One journalistic theory suggests that music's most exciting when performed slightly out of time. While that's true of The Slits' shambolic approach to reggae, the excitement of their angular assault can certainly ebb after a couple of tracks. Longer lasting for me were the effects of their iconic shoot for the LP, Cut, which eschewed the Feminist agenda of the day for a form of feral sorority. It also looked like a heap of fun.
• The Slits' Arianna Forster (Ari Up), 1962-2010
Most weeks we're busy scheming about how to do less work, then some quotes arrive (plus carriage, plus VAT) and it's straight back to the in-house aesthetic. Most recently we've been printing our own ceramics packaging. Maybe a bit crude but not entirely without charm... I hope.
I've checked the giant to-do list on the on the rear of 1976's Self Sufficiency bible and there's definitely no mention of theft prevention. Then again, after all your time, toil, care and cost, why would you rationally expect anyone to steal your veg?

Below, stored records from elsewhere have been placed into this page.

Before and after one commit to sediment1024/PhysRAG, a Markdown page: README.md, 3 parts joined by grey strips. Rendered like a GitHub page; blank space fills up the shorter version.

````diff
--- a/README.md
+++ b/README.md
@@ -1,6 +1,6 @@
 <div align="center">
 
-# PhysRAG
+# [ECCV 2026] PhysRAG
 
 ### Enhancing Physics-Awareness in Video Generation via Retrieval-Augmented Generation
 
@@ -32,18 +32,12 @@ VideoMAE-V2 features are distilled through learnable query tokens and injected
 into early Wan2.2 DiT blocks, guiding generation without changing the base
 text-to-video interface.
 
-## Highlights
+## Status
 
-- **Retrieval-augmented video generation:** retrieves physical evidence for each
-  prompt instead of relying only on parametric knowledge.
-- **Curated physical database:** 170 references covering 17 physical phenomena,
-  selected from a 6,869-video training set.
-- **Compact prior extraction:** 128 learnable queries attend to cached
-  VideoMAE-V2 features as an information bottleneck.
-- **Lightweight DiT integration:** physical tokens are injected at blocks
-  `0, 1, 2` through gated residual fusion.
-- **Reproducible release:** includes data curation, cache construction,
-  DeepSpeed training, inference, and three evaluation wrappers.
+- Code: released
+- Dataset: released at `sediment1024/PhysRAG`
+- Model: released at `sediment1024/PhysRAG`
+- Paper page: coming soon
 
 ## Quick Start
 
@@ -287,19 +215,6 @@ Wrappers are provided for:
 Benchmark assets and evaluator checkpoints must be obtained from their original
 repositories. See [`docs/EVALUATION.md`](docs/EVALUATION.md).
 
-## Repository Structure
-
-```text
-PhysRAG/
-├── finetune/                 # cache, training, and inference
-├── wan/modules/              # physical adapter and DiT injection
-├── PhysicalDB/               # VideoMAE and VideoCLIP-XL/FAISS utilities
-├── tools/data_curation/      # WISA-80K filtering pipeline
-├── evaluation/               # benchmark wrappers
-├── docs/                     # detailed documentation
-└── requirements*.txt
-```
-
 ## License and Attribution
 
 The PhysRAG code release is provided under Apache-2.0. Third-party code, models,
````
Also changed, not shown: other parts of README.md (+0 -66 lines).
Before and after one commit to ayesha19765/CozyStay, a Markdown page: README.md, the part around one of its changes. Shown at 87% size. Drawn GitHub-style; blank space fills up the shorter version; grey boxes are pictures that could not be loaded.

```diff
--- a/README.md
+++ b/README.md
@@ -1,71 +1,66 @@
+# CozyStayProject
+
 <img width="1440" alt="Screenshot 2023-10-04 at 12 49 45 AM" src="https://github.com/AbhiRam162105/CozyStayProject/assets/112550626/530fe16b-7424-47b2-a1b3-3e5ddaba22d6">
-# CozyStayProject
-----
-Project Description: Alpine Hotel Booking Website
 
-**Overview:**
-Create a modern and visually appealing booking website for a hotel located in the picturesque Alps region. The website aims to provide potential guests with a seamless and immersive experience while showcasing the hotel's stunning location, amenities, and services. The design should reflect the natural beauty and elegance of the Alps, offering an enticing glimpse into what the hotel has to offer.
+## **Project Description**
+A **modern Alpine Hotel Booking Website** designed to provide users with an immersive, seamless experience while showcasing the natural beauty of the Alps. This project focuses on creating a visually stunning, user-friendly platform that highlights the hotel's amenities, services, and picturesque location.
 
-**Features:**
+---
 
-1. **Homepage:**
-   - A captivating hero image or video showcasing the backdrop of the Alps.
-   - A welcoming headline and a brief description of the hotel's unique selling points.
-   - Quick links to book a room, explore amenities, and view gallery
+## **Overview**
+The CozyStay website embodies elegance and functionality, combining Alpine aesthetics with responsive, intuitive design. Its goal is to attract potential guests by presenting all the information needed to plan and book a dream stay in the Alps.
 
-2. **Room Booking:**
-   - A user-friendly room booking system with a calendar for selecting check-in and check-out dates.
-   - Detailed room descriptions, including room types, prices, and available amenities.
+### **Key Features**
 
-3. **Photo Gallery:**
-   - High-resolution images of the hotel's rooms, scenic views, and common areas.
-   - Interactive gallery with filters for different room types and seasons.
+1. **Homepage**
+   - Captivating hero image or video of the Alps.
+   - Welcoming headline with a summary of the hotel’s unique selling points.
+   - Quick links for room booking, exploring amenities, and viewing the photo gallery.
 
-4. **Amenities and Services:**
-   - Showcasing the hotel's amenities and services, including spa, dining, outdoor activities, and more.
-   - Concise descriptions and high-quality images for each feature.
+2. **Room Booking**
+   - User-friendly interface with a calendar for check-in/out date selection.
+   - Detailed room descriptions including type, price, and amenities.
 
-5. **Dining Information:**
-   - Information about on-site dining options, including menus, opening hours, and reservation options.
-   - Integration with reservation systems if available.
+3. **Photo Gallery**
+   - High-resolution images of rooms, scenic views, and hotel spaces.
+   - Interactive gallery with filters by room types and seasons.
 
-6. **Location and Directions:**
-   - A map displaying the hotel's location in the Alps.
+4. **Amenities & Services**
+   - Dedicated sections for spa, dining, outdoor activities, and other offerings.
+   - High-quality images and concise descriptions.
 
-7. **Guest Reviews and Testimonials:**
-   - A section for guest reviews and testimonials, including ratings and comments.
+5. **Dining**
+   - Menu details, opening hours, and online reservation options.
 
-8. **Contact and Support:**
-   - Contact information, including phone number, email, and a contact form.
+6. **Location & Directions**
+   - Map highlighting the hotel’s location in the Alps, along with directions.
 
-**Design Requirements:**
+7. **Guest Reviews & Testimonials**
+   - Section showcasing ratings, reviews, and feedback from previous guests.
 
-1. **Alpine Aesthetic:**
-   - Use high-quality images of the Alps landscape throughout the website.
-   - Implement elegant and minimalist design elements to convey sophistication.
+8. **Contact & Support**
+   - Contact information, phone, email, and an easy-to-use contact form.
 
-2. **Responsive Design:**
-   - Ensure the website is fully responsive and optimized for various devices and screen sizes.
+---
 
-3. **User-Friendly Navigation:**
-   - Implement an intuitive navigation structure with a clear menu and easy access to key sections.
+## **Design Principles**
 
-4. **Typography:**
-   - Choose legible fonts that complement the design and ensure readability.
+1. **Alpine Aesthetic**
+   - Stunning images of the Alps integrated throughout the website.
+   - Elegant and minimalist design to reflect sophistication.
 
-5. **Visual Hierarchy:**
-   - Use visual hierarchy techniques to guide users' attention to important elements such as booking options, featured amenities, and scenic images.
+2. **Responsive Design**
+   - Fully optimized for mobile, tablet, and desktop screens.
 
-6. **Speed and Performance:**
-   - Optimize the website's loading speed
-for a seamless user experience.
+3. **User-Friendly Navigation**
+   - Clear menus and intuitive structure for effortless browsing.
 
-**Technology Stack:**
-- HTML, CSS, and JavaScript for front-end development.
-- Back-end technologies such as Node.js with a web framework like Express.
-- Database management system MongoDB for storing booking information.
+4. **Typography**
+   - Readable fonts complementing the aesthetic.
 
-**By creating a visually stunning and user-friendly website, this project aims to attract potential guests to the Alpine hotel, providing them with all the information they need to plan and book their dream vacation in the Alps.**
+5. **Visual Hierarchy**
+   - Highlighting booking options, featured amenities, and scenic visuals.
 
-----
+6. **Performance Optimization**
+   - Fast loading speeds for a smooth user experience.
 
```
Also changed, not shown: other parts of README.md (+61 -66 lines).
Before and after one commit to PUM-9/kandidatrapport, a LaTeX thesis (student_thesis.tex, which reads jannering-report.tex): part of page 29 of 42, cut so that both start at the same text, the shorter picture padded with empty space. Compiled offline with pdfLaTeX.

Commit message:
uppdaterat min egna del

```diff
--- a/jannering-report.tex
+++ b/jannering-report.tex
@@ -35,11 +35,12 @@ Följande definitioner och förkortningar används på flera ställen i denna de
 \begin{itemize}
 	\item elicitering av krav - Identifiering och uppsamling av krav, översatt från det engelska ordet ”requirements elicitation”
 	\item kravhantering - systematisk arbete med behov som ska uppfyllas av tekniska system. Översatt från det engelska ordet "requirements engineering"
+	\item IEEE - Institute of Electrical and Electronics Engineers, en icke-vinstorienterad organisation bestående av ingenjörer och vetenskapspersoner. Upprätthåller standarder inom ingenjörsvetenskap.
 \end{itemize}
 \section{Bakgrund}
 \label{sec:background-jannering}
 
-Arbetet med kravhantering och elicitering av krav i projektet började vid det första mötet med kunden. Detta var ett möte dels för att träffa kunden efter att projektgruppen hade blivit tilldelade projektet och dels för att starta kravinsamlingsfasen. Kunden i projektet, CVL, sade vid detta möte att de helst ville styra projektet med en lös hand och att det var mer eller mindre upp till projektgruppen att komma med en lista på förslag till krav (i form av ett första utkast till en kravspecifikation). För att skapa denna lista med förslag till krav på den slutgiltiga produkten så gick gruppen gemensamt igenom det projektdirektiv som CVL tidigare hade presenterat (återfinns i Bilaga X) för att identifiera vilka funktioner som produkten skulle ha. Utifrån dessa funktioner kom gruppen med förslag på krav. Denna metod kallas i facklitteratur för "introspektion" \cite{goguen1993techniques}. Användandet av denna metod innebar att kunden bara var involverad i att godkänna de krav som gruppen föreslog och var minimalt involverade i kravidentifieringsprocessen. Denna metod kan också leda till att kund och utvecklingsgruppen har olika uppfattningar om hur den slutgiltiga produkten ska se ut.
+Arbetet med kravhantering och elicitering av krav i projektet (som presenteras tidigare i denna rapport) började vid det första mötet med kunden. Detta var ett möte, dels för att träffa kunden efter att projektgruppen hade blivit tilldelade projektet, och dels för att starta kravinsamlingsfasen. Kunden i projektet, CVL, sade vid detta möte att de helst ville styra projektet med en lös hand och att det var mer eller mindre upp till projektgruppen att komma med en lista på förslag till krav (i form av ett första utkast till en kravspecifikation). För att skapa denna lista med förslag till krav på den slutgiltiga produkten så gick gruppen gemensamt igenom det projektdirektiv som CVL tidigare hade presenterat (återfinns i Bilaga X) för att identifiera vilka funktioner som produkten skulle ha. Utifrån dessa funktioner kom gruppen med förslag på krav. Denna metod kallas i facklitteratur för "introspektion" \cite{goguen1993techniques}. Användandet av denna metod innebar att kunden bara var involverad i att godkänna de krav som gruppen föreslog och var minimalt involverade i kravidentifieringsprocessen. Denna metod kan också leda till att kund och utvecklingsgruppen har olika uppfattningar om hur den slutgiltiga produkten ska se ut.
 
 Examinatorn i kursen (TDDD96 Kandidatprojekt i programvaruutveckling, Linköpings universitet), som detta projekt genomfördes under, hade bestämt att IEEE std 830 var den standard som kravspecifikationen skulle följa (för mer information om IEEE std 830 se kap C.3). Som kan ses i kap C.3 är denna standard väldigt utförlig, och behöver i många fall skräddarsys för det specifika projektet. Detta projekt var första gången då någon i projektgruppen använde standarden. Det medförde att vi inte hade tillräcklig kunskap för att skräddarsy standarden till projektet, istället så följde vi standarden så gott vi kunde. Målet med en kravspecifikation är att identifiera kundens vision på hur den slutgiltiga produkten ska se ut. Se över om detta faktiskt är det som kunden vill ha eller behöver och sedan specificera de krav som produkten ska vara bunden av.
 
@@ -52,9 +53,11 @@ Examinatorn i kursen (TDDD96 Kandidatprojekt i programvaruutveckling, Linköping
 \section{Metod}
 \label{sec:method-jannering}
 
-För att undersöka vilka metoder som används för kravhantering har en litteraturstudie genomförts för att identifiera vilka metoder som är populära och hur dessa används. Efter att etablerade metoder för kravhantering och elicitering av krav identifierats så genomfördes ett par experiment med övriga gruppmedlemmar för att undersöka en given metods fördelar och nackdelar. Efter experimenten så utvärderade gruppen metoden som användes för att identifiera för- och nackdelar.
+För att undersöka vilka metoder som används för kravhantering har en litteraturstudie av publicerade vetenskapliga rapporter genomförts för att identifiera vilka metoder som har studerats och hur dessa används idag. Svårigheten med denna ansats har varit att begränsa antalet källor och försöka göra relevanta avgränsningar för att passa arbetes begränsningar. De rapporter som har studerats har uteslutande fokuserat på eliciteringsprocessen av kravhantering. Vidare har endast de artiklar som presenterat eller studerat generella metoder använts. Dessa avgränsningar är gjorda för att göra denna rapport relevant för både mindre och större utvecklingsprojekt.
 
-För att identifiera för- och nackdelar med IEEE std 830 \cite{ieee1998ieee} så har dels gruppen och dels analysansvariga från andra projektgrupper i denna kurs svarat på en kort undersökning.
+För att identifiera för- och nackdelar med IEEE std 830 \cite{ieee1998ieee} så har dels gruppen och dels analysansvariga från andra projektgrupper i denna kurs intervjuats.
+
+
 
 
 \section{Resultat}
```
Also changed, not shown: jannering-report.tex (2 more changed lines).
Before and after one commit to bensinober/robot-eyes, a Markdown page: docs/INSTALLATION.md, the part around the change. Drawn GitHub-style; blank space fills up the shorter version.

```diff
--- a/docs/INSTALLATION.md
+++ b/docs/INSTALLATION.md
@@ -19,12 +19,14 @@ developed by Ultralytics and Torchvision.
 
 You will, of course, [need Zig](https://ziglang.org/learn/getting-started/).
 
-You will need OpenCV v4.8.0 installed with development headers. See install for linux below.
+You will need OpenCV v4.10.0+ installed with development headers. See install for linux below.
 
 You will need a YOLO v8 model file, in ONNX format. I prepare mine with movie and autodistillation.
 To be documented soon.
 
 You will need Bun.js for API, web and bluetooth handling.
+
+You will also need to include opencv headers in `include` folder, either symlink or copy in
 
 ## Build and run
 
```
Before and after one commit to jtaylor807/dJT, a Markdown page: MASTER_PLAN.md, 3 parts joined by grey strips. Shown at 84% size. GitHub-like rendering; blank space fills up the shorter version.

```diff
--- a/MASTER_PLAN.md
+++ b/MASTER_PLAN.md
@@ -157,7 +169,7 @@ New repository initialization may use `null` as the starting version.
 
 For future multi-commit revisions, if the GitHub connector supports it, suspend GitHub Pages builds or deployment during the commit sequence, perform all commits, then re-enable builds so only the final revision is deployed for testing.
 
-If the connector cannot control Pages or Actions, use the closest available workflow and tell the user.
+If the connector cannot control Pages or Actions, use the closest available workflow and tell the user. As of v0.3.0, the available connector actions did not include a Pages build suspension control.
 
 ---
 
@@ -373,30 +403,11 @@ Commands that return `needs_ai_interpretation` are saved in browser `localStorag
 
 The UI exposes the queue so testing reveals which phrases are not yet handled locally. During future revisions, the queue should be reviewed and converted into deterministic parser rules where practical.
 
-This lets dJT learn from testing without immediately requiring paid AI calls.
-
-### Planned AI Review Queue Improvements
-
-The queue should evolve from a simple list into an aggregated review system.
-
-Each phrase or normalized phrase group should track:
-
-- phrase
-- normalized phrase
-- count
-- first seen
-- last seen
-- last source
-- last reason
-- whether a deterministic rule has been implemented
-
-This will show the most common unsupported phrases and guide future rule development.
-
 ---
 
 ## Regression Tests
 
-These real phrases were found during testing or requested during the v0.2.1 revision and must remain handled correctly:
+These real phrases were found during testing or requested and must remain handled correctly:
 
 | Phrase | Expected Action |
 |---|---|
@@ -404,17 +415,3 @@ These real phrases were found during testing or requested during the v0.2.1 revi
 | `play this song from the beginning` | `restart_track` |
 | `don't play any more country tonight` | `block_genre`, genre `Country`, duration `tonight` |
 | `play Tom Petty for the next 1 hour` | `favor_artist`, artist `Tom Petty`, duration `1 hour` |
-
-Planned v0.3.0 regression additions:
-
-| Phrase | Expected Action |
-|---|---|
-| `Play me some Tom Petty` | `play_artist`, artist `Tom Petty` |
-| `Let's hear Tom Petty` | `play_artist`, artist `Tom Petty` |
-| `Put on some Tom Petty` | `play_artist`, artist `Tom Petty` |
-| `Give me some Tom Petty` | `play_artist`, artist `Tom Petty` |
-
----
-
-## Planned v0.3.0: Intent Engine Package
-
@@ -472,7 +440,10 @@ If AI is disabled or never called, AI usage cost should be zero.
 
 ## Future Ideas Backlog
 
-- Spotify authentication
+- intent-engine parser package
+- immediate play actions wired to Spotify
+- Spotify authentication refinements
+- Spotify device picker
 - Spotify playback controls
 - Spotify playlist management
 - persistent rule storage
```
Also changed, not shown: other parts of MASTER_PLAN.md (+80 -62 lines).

This week, organic leeks, onions, beans, squash, cauliflower, sweetcorn, courgettes and a decorative pumpkin for Edward to carve (an experience he skipped in boyhood), join the list of produce purloined from the allotment.
Steadfastly refusing to believe that people need starve in countries with welfare, I'm left pondering the delusional narratives that perpetrators must cook-up in order to make their actions morally palatable. Perhaps that's why I've been a little harsh on this Bosch-like borough lately, although (given the number of 'I Heart Hackney' totes I see daily) there must be some pros bobbing on the sea of cons.
Here's one… my local cat ramp; an ugly, makeshift structure but, spanning three flights, it's also come to symbolise neighbourly acquiescence and, more importantly, it's so cute when the cat comes down it.